_Work request_.
Set down every entry again word for word, please, but skip the pictures.

_Available records_.
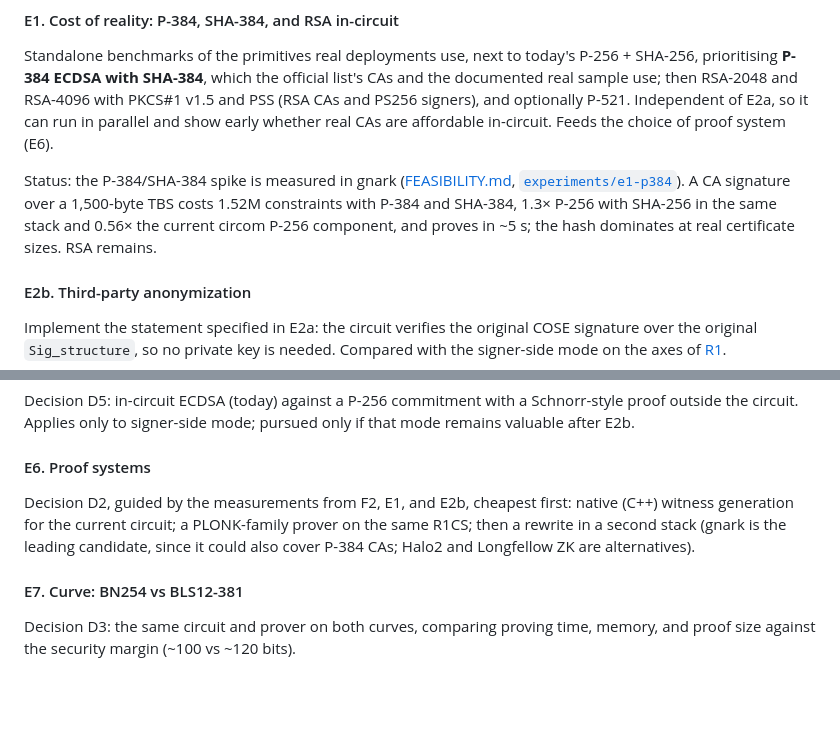
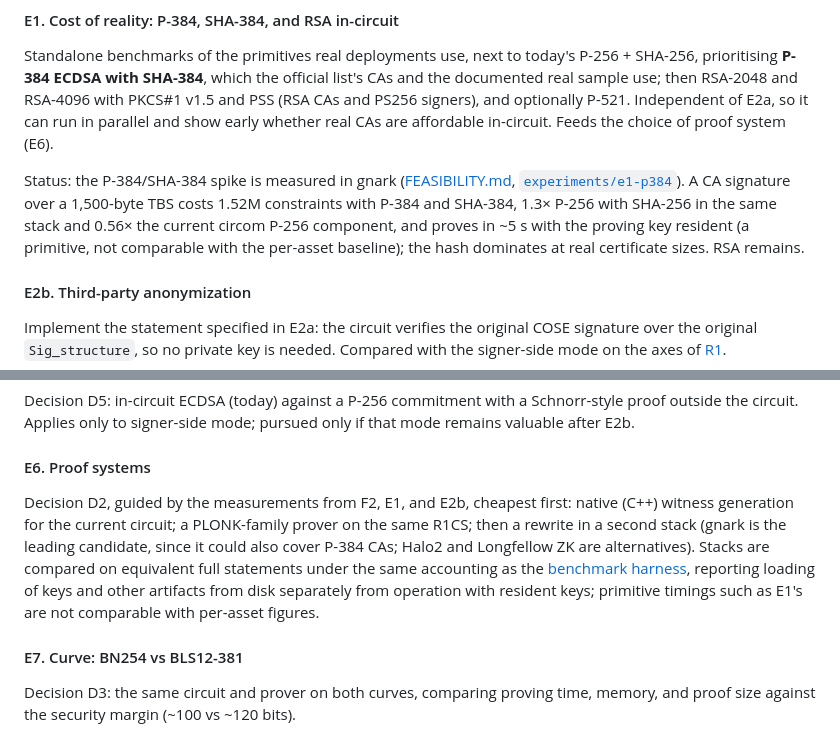
Before and after one commit to christianpaquin/c2pa-signer-privacy, a Markdown page: zk-proofs/README.md, 2 parts joined by grey strips. Drawn GitHub-style; blank space fills up the shorter version.

```diff
--- a/zk-proofs/README.md
+++ b/zk-proofs/README.md
@@ -477,7 +477,7 @@ The signer-side mode gets the same treatment: it should bind to a claim rather t
 
 Standalone benchmarks of the primitives real deployments use, next to today's P-256 + SHA-256, prioritising **P-384 ECDSA with SHA-384**, which the official list's CAs and the documented real sample use; then RSA-2048 and RSA-4096 with PKCS#1 v1.5 and PSS (RSA CAs and PS256 signers), and optionally P-521. Independent of E2a, so it can run in parallel and show early whether real CAs are affordable in-circuit. Feeds the choice of proof system (E6).
 
-Status: the P-384/SHA-384 spike is measured in gnark ([FEASIBILITY.md](FEASIBILITY.md#e1-p-384-and-sha-384-primitives), [`experiments/e1-p384`](experiments/e1-p384/)). A CA signature over a 1,500-byte TBS costs 1.52M constraints with P-384 and SHA-384, 1.3× P-256 with SHA-256 in the same stack and 0.56× the current circom P-256 component, and proves in ~5 s; the hash dominates at real certificate sizes. RSA remains.
+Status: the P-384/SHA-384 spike is measured in gnark ([FEASIBILITY.md](FEASIBILITY.md#e1-p-384-and-sha-384-primitives), [`experiments/e1-p384`](experiments/e1-p384/)). A CA signature over a 1,500-byte TBS costs 1.52M constraints with P-384 and SHA-384, 1.3× P-256 with SHA-256 in the same stack and 0.56× the current circom P-256 component, and proves in ~5 s with the proving key resident (a primitive, not comparable with the per-asset baseline); the hash dominates at real certificate sizes. RSA remains.
 
 #### E2b. Third-party anonymization
 
@@ -497,7 +497,7 @@ Decision D5: in-circuit ECDSA (today) against a P-256 commitment with a Schnorr-
 
 #### E6. Proof systems
 
-Decision D2, guided by the measurements from F2, E1, and E2b, cheapest first: native (C++) witness generation for the current circuit; a PLONK-family prover on the same R1CS; then a rewrite in a second stack (gnark is the leading candidate, since it could also cover P-384 CAs; Halo2 and Longfellow ZK are alternatives).
+Decision D2, guided by the measurements from F2, E1, and E2b, cheapest first: native (C++) witness generation for the current circuit; a PLONK-family prover on the same R1CS; then a rewrite in a second stack (gnark is the leading candidate, since it could also cover P-384 CAs; Halo2 and Longfellow ZK are alternatives). Stacks are compared on equivalent full statements under the same accounting as the [benchmark harness](#benchmarks), reporting loading of keys and other artifacts from disk separately from operation with resident keys; primitive timings such as E1's are not comparable with per-asset figures.
 
 #### E7. Curve: BN254 vs BLS12-381
 
```
Also changed, not shown: zk-proofs/FEASIBILITY.md (+5 -5 lines), 1 other file.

_Task answer_.
Before and after one commit to christianpaquin/c2pa-signer-privacy, a Markdown page: zk-proofs/README.md, 2 parts joined by grey strips. Drawn GitHub-style; blank space fills up the shorter version.

```diff
--- a/zk-proofs/README.md
+++ b/zk-proofs/README.md
@@ -477,7 +477,7 @@ The signer-side mode gets the same treatment: it should bind to a claim rather t
 
 Standalone benchmarks of the primitives real deployments use, next to today's P-256 + SHA-256, prioritising **P-384 ECDSA with SHA-384**, which the official list's CAs and the documented real sample use; then RSA-2048 and RSA-4096 with PKCS#1 v1.5 and PSS (RSA CAs and PS256 signers), and optionally P-521. Independent of E2a, so it can run in parallel and show early whether real CAs are affordable in-circuit. Feeds the choice of proof system (E6).
 
-Status: the P-384/SHA-384 spike is measured in gnark ([FEASIBILITY.md](FEASIBILITY.md#e1-p-384-and-sha-384-primitives), [`experiments/e1-p384`](experiments/e1-p384/)). A CA signature over a 1,500-byte TBS costs 1.52M constraints with P-384 and SHA-384, 1.3× P-256 with SHA-256 in the same stack and 0.56× the current circom P-256 component, and proves in ~5 s; the hash dominates at real certificate sizes. RSA remains.
+Status: the P-384/SHA-384 spike is measured in gnark ([FEASIBILITY.md](FEASIBILITY.md#e1-p-384-and-sha-384-primitives), [`experiments/e1-p384`](experiments/e1-p384/)). A CA signature over a 1,500-byte TBS costs 1.52M constraints with P-384 and SHA-384, 1.3× P-256 with SHA-256 in the same stack and 0.56× the current circom P-256 component, and proves in ~5 s with the proving key resident (a primitive, not comparable with the per-asset baseline); the hash dominates at real certificate sizes. RSA remains.
 
 #### E2b. Third-party anonymization
 
@@ -497,7 +497,7 @@ Decision D5: in-circuit ECDSA (today) against a P-256 commitment with a Schnorr-
 
 #### E6. Proof systems
 
-Decision D2, guided by the measurements from F2, E1, and E2b, cheapest first: native (C++) witness generation for the current circuit; a PLONK-family prover on the same R1CS; then a rewrite in a second stack (gnark is the leading candidate, since it could also cover P-384 CAs; Halo2 and Longfellow ZK are alternatives).
+Decision D2, guided by the measurements from F2, E1, and E2b, cheapest first: native (C++) witness generation for the current circuit; a PLONK-family prover on the same R1CS; then a rewrite in a second stack (gnark is the leading candidate, since it could also cover P-384 CAs; Halo2 and Longfellow ZK are alternatives). Stacks are compared on equivalent full statements under the same accounting as the [benchmark harness](#benchmarks), reporting loading of keys and other artifacts from disk separately from operation with resident keys; primitive timings such as E1's are not comparable with per-asset figures.
 
 #### E7. Curve: BN254 vs BLS12-381
 
```
Also changed, not shown: zk-proofs/FEASIBILITY.md (+5 -5 lines), 1 other file.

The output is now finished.